  • estimation error in the intercept and slope estimates
    • i.e., discrepancy between our fitted line and the truth.

\[ \begin{aligned} e_f &= Y_f - \hat{Y}_f = (Y_f - \mathbb{E}\{Y_f \mid x_f\}) + \mathbb{E}\{Y_f \mid x_f\}-\hat{Y}_f \\ &= \varepsilon_f + (\mathbb{E}\{Y_f \mid x_f\} -\hat{Y}_f ) =\mathrm{ idiosynchratic } + \mathrm{ fit } \\ &= \varepsilon_f + (\beta_0 - b_0) + (\beta_1 - b_1)x_f. \end{aligned} \]

The variance is \[ \mathbb{V}\mathrm{ar}\{e_f\} = \mathbb{V}\mathrm{ar}\{\varepsilon_f\} + \mathbb{V}\mathrm{ar}\{\mathbb{E}\{Y_f \mid x_f\} -\hat{Y}_f \} \ = \sigma^2 + \mathbb{V}\mathrm{ar}\{\hat{Y}_f\}\\ \]

  • So what about the fit error \(\mathbb{V}\mathrm{ar}\{\hat{Y}_f\}\)?

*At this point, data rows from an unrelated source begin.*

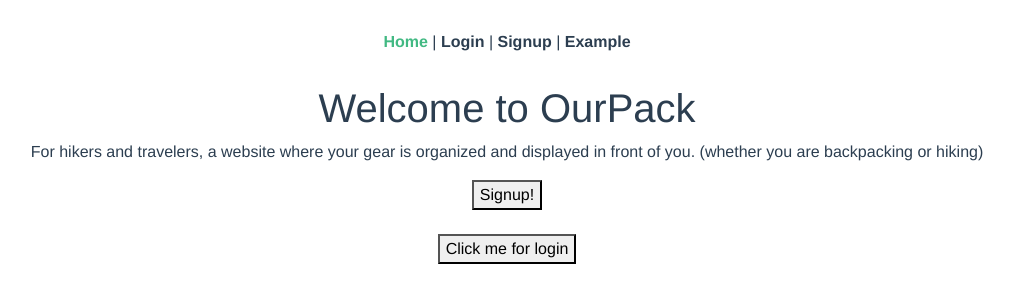
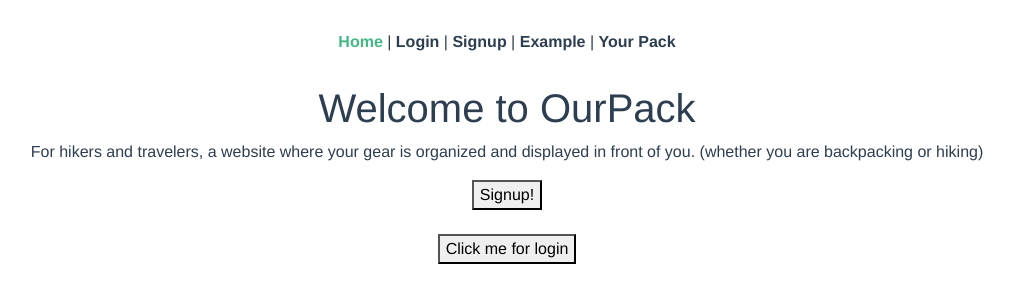
Before and after one commit to zackartborges/capstone_project_vue, a Vue app: page / in a window 1280 px wide. Shown: the top 302 px of the page, without its empty margins (133-1147 px from the left). Built offline with nearby package versions, Linux system fonts and the light colour scheme; what vuejs-smart-table would draw is missing.

Commit message:
adds create pack path and link

```diff
--- a/src/App.vue
+++ b/src/App.vue
@@ -71,6 +71,8 @@
       </span>
       |
       <router-link to="/example">Example</router-link>
+      |
+      <router-link to="/new">Your Pack</router-link>
     </div>
     <router-view />
   </div>
--- a/src/router/index.js
+++ b/src/router/index.js
@@ -5,6 +5,7 @@ import Login from "../views/Login.vue";
 import Signup from "../views/Signup.vue";
 import Logout from "../views/Logout.vue";
 import Example from "../views/Example.vue";
+import PackNew from "../views/PackNew.vue";
 
 Vue.use(VueRouter);
 
@@ -35,6 +36,11 @@ const routes = [
     component: Example,
   },
   {
+    path: "/new",
+    name: "PackNew",
+    component: PackNew,
+  },
+  {
     path: "/about",
     name: "About",
     // route level code-splitting
```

Variance of fit error

By variances of linear combinations of RVs:

\[ \mathbb{V}\mathrm{ar}\{b_0 + b_1 x_f\} = \mathbb{V}\mathrm{ar}\{b_0\} + x_f^2 \mathbb{V}\mathrm{ar}\{b_1\} + 2x_f\mathbb{C}\mathrm{ov}(b_0,b_1) \]

  • Those first two terms are easy; what about the last one?

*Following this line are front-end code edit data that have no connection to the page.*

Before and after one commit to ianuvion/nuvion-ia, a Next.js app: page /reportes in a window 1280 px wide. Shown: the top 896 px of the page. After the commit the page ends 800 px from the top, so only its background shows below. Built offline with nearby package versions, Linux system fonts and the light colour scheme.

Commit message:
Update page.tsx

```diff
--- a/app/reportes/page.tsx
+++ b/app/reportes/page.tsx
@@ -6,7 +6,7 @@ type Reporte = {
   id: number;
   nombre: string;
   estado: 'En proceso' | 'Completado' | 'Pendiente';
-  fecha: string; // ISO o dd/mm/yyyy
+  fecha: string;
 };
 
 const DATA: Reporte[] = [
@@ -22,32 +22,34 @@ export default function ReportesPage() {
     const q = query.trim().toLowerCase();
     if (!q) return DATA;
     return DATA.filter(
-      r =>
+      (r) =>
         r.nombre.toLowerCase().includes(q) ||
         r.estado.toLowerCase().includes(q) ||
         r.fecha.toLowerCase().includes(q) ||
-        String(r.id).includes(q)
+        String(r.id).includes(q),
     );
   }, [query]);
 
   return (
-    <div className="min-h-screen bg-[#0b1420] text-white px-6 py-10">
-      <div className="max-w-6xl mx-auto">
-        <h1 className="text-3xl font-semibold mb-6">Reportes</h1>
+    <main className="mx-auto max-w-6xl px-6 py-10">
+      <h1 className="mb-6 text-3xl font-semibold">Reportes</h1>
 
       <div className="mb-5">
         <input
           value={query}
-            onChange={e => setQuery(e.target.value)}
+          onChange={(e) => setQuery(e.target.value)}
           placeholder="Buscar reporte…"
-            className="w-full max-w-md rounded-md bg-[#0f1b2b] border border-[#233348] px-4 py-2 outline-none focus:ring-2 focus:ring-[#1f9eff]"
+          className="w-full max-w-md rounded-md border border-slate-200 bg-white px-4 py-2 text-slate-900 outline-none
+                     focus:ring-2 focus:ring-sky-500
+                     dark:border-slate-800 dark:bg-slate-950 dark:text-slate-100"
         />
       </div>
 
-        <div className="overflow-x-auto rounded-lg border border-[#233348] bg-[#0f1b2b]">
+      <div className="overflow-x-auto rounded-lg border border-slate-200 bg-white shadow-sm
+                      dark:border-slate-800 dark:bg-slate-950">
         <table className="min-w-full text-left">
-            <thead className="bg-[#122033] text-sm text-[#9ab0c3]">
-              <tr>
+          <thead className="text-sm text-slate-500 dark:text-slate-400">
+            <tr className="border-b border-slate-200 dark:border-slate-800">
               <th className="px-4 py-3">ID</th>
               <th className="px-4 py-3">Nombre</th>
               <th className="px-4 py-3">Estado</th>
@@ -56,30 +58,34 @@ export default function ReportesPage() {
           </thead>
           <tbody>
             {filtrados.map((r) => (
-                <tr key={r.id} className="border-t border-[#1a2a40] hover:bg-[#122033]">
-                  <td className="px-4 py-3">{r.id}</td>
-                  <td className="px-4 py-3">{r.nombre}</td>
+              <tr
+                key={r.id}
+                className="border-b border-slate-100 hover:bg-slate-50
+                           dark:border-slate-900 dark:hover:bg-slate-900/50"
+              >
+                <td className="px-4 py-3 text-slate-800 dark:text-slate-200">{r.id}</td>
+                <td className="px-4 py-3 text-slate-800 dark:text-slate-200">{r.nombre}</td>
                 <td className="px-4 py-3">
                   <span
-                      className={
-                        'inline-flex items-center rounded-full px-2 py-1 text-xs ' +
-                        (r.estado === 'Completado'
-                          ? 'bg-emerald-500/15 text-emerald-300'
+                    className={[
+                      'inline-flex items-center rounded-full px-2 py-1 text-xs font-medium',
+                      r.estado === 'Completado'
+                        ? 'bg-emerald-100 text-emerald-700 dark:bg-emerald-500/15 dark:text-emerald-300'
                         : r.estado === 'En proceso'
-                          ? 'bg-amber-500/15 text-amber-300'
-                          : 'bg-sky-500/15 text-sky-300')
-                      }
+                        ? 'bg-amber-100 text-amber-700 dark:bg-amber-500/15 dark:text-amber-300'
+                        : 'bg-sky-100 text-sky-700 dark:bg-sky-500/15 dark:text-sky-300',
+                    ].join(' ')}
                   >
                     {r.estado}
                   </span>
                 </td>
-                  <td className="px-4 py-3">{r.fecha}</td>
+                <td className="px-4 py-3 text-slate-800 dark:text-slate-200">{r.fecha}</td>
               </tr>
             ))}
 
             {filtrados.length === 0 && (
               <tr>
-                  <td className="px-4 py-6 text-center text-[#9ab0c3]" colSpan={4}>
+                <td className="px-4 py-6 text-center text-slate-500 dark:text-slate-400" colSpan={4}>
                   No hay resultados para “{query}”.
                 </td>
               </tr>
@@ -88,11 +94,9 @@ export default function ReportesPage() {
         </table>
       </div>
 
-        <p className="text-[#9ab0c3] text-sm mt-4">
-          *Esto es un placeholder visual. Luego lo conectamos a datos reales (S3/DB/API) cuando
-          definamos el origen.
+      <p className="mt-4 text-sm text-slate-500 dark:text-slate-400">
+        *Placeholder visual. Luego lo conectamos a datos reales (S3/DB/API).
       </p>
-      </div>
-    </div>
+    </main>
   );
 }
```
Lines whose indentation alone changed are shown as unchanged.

Intuitively, the intercept and slope are negatively correlated

  • If the slope estimate is too high, the intercept will be too low.

It turns out that \[ \mathbb{C}\mathrm{ov}(b_0, b_1) = - \sigma^2 \left(\frac{\bar{x}}{(n-1) s_x^2} \right). \]

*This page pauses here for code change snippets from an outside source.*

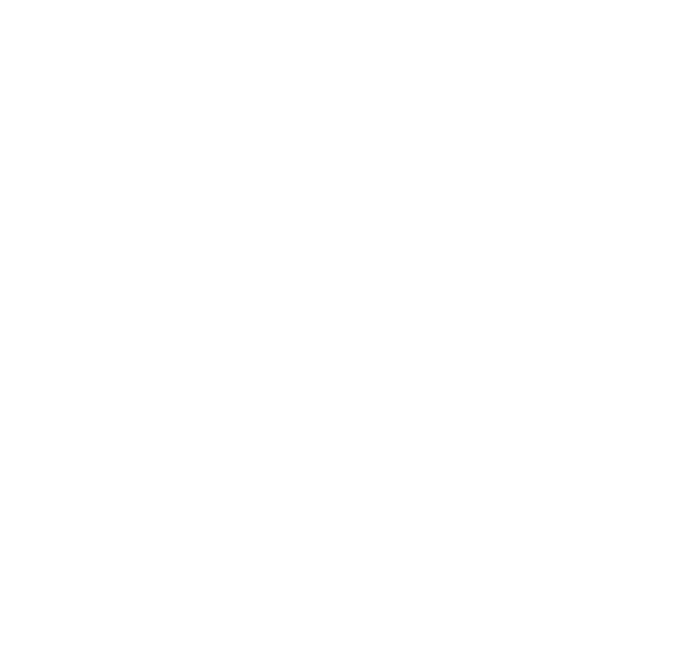
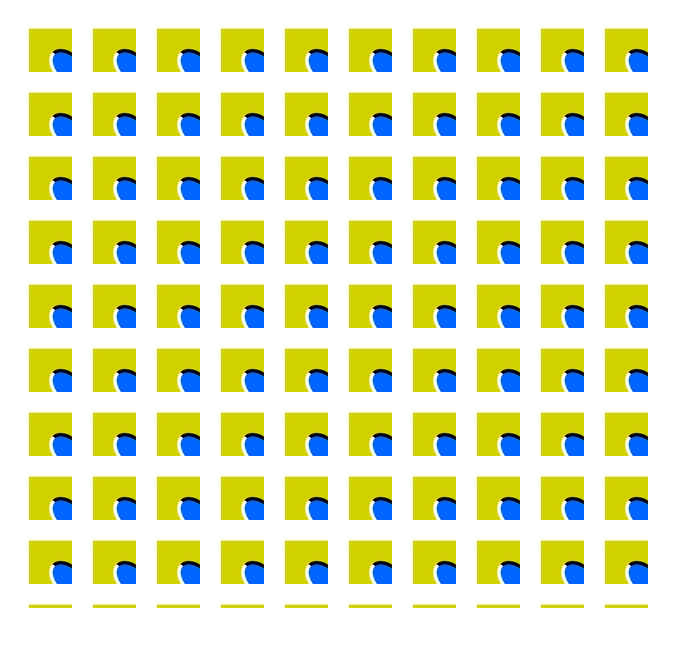
Before and after one commit to robert0609/BlueFox, a plain HTML site: page Src/BlueFox/Index.html in a window 1280 px wide. Shown: the whole page, without its empty margins (0-684 px from the left). Drawn offline with Linux system fonts and the light colour scheme.

Commit message:
map related class's coding
Signed-off-by: lanhu <robert0609@163.com>

```diff
--- a/Src/BlueFox/Index.html
+++ b/Src/BlueFox/Index.html
@@ -5,6 +5,7 @@
     <script type="text/javascript" src="./Scripts/Lib/jquery-1.7.1.js"></script>
     <script type="text/javascript" src="./Scripts/BlueFox.Common.js"></script>
     <script type="text/javascript" src="./Scripts/BlueFox.js"></script>
+    <script type="text/javascript" src="./Scripts/BlueFox.World.js"></script>
     <script type="text/javascript" src="./Scripts/Map.js"></script>
 </head>
 <body>
--- a/Src/BlueFox/Scripts/BlueFox.Common.js
+++ b/Src/BlueFox/Scripts/BlueFox.Common.js
@@ -75,14 +75,11 @@ function BFKeyValuePairClass(key, value)
  */
 function BFDictionaryClass()
 {
-    // 将当前创建的实例缓存起来
-    var _instance = this;
-
     var _innerList = new Array();
 
-    _instance.Add = function (key, value)
+    this.Add = function (key, value)
     {
-        if (_instance.ContainsKey(key))
+        if (this.ContainsKey(key))
         {
             throw 'BFDictionary已经存在Key:' + key + '，无法重复添加';
         }
@@ -93,7 +90,7 @@ function BFDictionaryClass()
         }
     };
 
-    _instance.Get = function (key)
+    this.Get = function (key)
     {
         var ret = null;
         for (var i = 0; i < _innerList.length; ++i)
@@ -107,7 +104,7 @@ function BFDictionaryClass()
         return ret;
     };
 
-    _instance.ContainsKey = function (key)
+    this.ContainsKey = function (key)
     {
         var ret = false;
         for (var i = 0; i < _innerList.length; ++i)
--- a/Src/BlueFox/Scripts/BlueFox.World.js
+++ b/Src/BlueFox/Scripts/BlueFox.World.js
@@ -7,14 +7,25 @@
  */
 function BFWorldClass()
 {
-    BFGlobal.MapCellUnitLength = 50;
+    BFGlobal.MapCellUnitLength = 64;
     BFGlobal.FoundationCellWidth = 20;
     BFGlobal.FoundationCellHeight = 10;
+    BFGlobal.LookAngle = Math.PI / 6;
 }
 
 function BFMapClass()
 {
+    this.CellList = new Array();
 
+    for (var x = 1; x < 11; ++x)
+    {
+        for (var y = 1; y < 11; ++y)
+        {
+            BFMapCellClass.prototype = new BFRenderClass('./Resource/Img/mapCell.jpg');
+            var mapCell = new BFMapCellClass(x, y, './Resource/Img/mapCell.jpg');
+            this.CellList.push(mapCell);
+        }
+    }
 }
 
 /**
@@ -26,25 +37,20 @@ function BFMapClass()
  */
 function BFMapCellClass(xIndex, yIndex, imageFilePath)
 {
-    // 继承BFRenderClass类
-    BFMapCellClass.prototype = new BFRenderClass(imageFilePath);
-    // 将当前创建的实例缓存起来
-    var _instance = this;
+    this.CLocation = ConvertMapIndex2Location(xIndex, yIndex);
+    this.CSize.Width = BFGlobal.MapCellUnitLength;
+    this.CSize.Height = BFGlobal.MapCellUnitLength;
 
-    _instance.CLocation = ConvertMapIndex2Location(xIndex, yIndex);
-    _instance.CSize.Width = BFGlobal.MapCellUnitLength;
-    _instance.CSize.Height = BFGlobal.MapCellUnitLength;
-
-    _instance.Update = function ()
+    this.Update = function ()
     {
-        _instance.SLocation.X = 0;
-        _instance.SLocation.Y = 0;
-        _instance.SSize.Width = BFGlobal.MapCellUnitLength;
-        _instance.SSize.Height = BFGlobal.MapCellUnitLength;
-        _instance.DLocation.X = 0;
-        _instance.DLocation.Y = 0;
-        _instance.DSize.Width = BFGlobal.MapCellUnitLength;
-        _instance.DSize.Height = BFGlobal.MapCellUnitLength;
+        this.SLocation.X = 0;
+        this.SLocation.Y = 0;
+        this.SSize.Width = BFGlobal.MapCellUnitLength;
+        this.SSize.Height = BFGlobal.MapCellUnitLength;
+        this.DLocation.X = 0;
+        this.DLocation.Y = 0;
+        this.DSize.Width = BFGlobal.MapCellUnitLength;
+        this.DSize.Height = BFGlobal.MapCellUnitLength;
     };
 }
 
--- a/Src/BlueFox/Scripts/BlueFox.js
+++ b/Src/BlueFox/Scripts/BlueFox.js
@@ -23,38 +23,35 @@ var BFRefreshList = new BFRefreshListClass();
  */
 function BFRenderClass(imageFilePath)
 {
-    // 将当前创建的实例缓存起来
-    var _instance = this;
+    this.RenderCanvas = document.createElement('canvas');
+    this.RenderContext = this.RenderCanvas.getContext('2d');
 
-    _instance.RenderCanvas = document.createElement('canvas');
-    _instance.RenderContext = _instance.RenderCanvas.getContext('2d');
+    this.CLocation = new BFLocationClass(0, 0);
+    this.CSize = new BFSizeClass(0, 0);
 
-    _instance.CLocation = new BFLocationClass(0, 0);
-    _instance.CSize = new BFSizeClass(0, 0);
+    this.SLocation = new BFLocationClass(0, 0);
+    this.SSize = new BFSizeClass(0, 0);
 
-    _instance.SLocation = new BFLocationClass(0, 0);
-    _instance.SSize = new BFSizeClass(0, 0);
+    this.DLocation = new BFLocationClass(0, 0);
+    this.DSize = new BFSizeClass(0, 0);
 
-    _instance.DLocation = new BFLocationClass(0, 0);
-    _instance.DSize = new BFSizeClass(0, 0);
+    this.FoundationLocation = new BFLocationClass(0, 0);
+    this.FoundationSize = new BFSizeClass(0, 0);
+    this.ZOrder = 0;
 
-    _instance.FoundationLocation = new BFLocationClass(0, 0);
-    _instance.FoundationSize = new BFSizeClass(0, 0);
-    _instance.ZOrder = 0;
-
-    _instance._image = BFResourceContainer.GetImage(imageFilePath);
+    this._image = BFResourceContainer.GetImage(imageFilePath);
 
     /**
      * 每帧都会调用Draw方法绘制
      * @constructor
      */
-    _instance.Draw = function ()
+    this.Draw = function ()
     {
-        if (_instance._image.ImageLoaded)
+        if (this._image.ImageLoaded)
         {
-            _instance.RenderCanvas.width = _instance.CSize.Width;
-            _instance.RenderCanvas.height = _instance.CSize.Height;
-            _instance.RenderContext.drawImage(_instance._image.ImageCanvas, _instance.SLocation.X, _instance.SLocation.Y, _instance.SSize.Width, _instance.SSize.Height, _instance.DLocation.X, _instance.DLocation.Y, _instance.DSize.Width, _instance.DSize.Height);
+            this.RenderCanvas.width = this.CSize.Width;
+            this.RenderCanvas.height = this.CSize.Height;
+            this.RenderContext.drawImage(this._image.ImageCanvas, this.SLocation.X, this.SLocation.Y, this.SSize.Width, this.SSize.Height, this.DLocation.X, this.DLocation.Y, this.DSize.Width, this.DSize.Height);
         }
     };
 
@@ -62,18 +59,13 @@ function BFRenderClass(imageFilePath)
      * 每帧都会调用Update方法更新该绘图单元的位置及尺寸
      * @constructor
      */
-    _instance.Update = function ()
+    this.Update = function ()
     {
-        _instance.SLocation.X = 0;
-        _instance.SLocation.Y = 0;
-        _instance.SSize.Width = _instance._image.ImageCanvas.width;
-        _instance.SSize.Height = _instance._image.ImageCanvas.height;
-        _instance.DLocation.X = 0;
-        _instance.DLocation.Y = 0;
-        _instance.DSize.Width = _instance._image.ImageCanvas.width;
-        _instance.DSize.Height = _instance._image.ImageCanvas.height;
-        _instance.CSize.Width = _instance._image.ImageCanvas.width;
-        _instance.CSize.Height = _instance._image.ImageCanvas.height;
+        this.SLocation = new BFLocationClass(0, 0);
+        this.SSize = new BFSizeClass(this._image.ImageCanvas.width, this._image.ImageCanvas.height);
+        this.DLocation = new BFLocationClass(0, 0);
+        this.DSize = new BFSizeClass(this._image.ImageCanvas.width, this._image.ImageCanvas.height);
+        this.CSize = new BFSizeClass(this._image.ImageCanvas.width, this._image.ImageCanvas.height);
     };
 
     /**
@@ -81,13 +73,13 @@ function BFRenderClass(imageFilePath)
      * @param imageFilePath: string类型 图片文件相对路径
      * @constructor
      */
-    _instance.ChangeImage = function (imageFilePath)
+    this.ChangeImage = function (imageFilePath)
     {
-        if (_instance._image.ImageFilePath == imageFilePath)
+        if (this._image.ImageFilePath == imageFilePath)
         {
             return;
         }
-        _instance._image = BFResourceContainer.GetImage(imageFilePath);
+        this._image = BFResourceContainer.GetImage(imageFilePath);
     };
 
     /**
@@ -95,22 +87,10 @@ function BFRenderClass(imageFilePath)
      * @param element: 要追加至的DOM元素
      * @constructor
      */
-    _instance.AppendTo = function (element)
+    this.AppendTo = function (element)
     {
-        element.appendChild(_instance.RenderCanvas);
+        element.appendChild(this.RenderCanvas);
     };
-
-    /*_instance.MoveTo(targetLocation)
-    {
-        if (targetLocation instanceof BFLocationClass)
-        {
-
-        }
-        else
-        {
-            throw '参数不是BFLocationClass类型';
-        }
-    }*/
 }
 
 /**
@@ -119,12 +99,9 @@ function BFRenderClass(imageFilePath)
  */
 function BFResourceContainerClass()
 {
-    // 将当前创建的实例缓存起来
-    var _instance = this;
-
     var _imageDic = new BFDictionaryClass();
 
-    _instance.GetImage = function (imageFilePath)
+    this.GetImage = function (imageFilePath)
     {
         if (_imageDic.ContainsKey(imageFilePath))
         {
@@ -146,17 +123,15 @@ function BFResourceContainerClass()
  */
 function BFImage(imageFilePath)
 {
-    // 将当前创建的实例缓存起来
+    this._image = new Image();
+    this.ImageCanvas = document.createElement('canvas');
+    this.ImageCanvas.width = 32;
+    this.ImageCanvas.height = 32;
+    this.ImageLoaded = false;
+    var _context = this.ImageCanvas.getContext('2d');
+
     var _instance = this;
-
-    _instance._image = new Image();
-    _instance.ImageCanvas = document.createElement('canvas');
-    _instance.ImageCanvas.width = 32;
-    _instance.ImageCanvas.height = 32;
-    _instance.ImageLoaded = false;
-    var _context = _instance.ImageCanvas.getContext('2d');
-
-    _instance._image.onload = function ()
+    this._image.onload = function ()
     {
         _instance.ImageCanvas.width = this.width;
         _instance.ImageCanvas.height = this.height;
@@ -164,8 +139,8 @@ function BFImage(imageFilePath)
         _instance.ImageLoaded = true;
     };
 
-    _instance._image.src = imageFilePath;
-    _instance.ImageFilePath = imageFilePath;
+    this._image.src = imageFilePath;
+    this.ImageFilePath = imageFilePath;
 }
 
 /**
@@ -174,23 +149,31 @@ function BFImage(imageFilePath)
  */
 function BFRefreshListClass()
 {
-    // 将当前创建的实例缓存起来
-    var _instance = this;
 }
 
 function BFApplicationClass()
 {
-    // 将当前创建的实例缓存起来
-    var _instance = this;
+    var _bufferCanvas = document.createElement('canvas');
+    _bufferCanvas.width = 800;
+    _bufferCanvas.height = 600;
+    document.body.appendChild(_bufferCanvas);
+    var _bufferContext = _bufferCanvas.getContext('2d');
 
-    _instance.Render = null;
+    BFWorldClass();
+    var map = new BFMapClass();
 
     var _draw = function ()
     {
-        _instance.Render.Draw();
+        for (var i = 0; i < map.CellList.length; ++i)
+        {
+            map.CellList[i].Update();
+            map.CellList[i].Draw();
+            _bufferContext.drawImage(map.CellList[i].RenderCanvas, 0, 0, map.CellList[i].CSize.Width, map.CellList[i].CSize.Height, map.CellList[i].CLocation.X, map.CellList[i].CLocation.Y, map.CellList[i].CSize.Width, map.CellList[i].CSize.Height);
+        }
+
     };
 
-    _instance.Run = function ()
+    this.Run = function ()
     {
         window.setInterval(_draw, BFGlobal.Interval);
     };
--- a/Src/BlueFox/Scripts/Map.js
+++ b/Src/BlueFox/Scripts/Map.js
@@ -10,14 +10,14 @@ $(
     {
         try
         {
-            var testRender = new BFRenderClass('./Resource/Img/loading.png');
+            /*var testRender = new BFRenderClass('./Resource/Img/loading.png');
             testRender.CLocation.X = 0;
             testRender.CLocation.Y = 0;
-            testRender.AppendTo(document.body);
+            testRender.AppendTo(document.body);*/
 
             var app = new BFApplicationClass();
-            app.Render = testRender;
             app.Run();
+
         }
         catch (ex)
         {
```
Also changed, not shown: Src/BlueFox/Resource/Img/mapCell.jpg (added).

Hyperbolic shape

Combining terms and a little simplification yields

\[ \begin{aligned} \mathbb{V}\mathrm{ar}\{\hat{Y}_f\} = \mathbb{V}\mathrm{ar}\{b_0 + b_1 x_f\} &= \mathbb{V}\mathrm{ar}\{b_0\} + x_f^2 \mathbb{V}\mathrm{ar}\{b_1\} + 2x_f\mathbb{C}\mathrm{ov}(b_0,b_1) \\ &= \sigma^2 \left[\frac{1}{n} + \frac{(x_f - \bar{x})^2}{(n-1) s_x^2} \right]. \end{aligned} \]

Going back to the expression for the \(\mathbb{V}\mathrm{ar}\{ e_f \}\) we obtain

\[ \begin{aligned} \mathbb{V}\mathrm{ar}\{e_f\} &= \sigma^2 + \mathbb{V}\mathrm{ar}\{\hat{Y}_f\}\\ &= \sigma^2 \left[1 + \frac{1}{n} + \frac{(x_f - \bar{x})^2}{(n-1) s_x^2} \right]. \end{aligned} \]

Predictive standard error

Finally, plugging in our estimate \(s^2\) for \(\sigma^2\) gives what we call \(s_{\mathrm{pred}}^2\): \[ s_{\mathrm{pred}}^2 = s^2 \left[1 + \frac{1}{n} + \frac{(x_f - \bar{x})^2}{(n-1) s_x^2} \right]. \]

  • The square root is \(s_{\mathrm{pred}}\), predictive standard error. \[ s_{\mathrm{pred}} = \sqrt{s^2 + s_{\mathrm{fit}}^2}. \]

A large predictive error variance (high uncertainty) comes from

  • Large \(s\) (i.e., large \(\varepsilon\)'s)
  • Small \(n\) (not enough data).
  • Small \(s_x\) (not enough observed spread in covariates).
  • Large \(x_f - \bar{x}\) (predicting far from the middle of the data).

Hyperbolic shape

For \(x_f\) far from \(\bar{x}\) uncertainty grows quadratically and we get our hyperbolic shaped error-bars.

Predicting in R

Back to our house price example:

xf <- data.frame(size=c(1.48,2,3))
predict(reg, newdata=xf, interval="prediction")
##         fit       lwr      upr
## 1  91.25591  59.50249 123.0093
## 2 109.65661  78.07862 141.2346
## 3 145.04257 111.58989 178.4952
  • interval="prediction" gives lwr and upr, otherwise we just get fit
  • \(s_{\mathrm{pred}}\) is not shown in this output

\(s_{\mathrm{fit}}\) and \(s_\mathrm{pred}\) in R

p <- predict(reg, newdata=xf, se.fit=TRUE)
sfit <- p$se.fit
rbind(sfit, hand=s*sqrt(1/n + (xf$size-mean(size))^2/((n-1)*var(size))))
##            1        2        3
## sfit 4.01762 3.709547 6.315213
## hand 4.01762 3.709547 6.315213
spred <- sqrt(s^2+sfit^2)
b <- reg$coef
b[1] + b[2]*xf[1,] + c(0,-1,1)*qt(.975, df=n-2)*spred[1]
## [1]  91.25591  59.50249 123.00932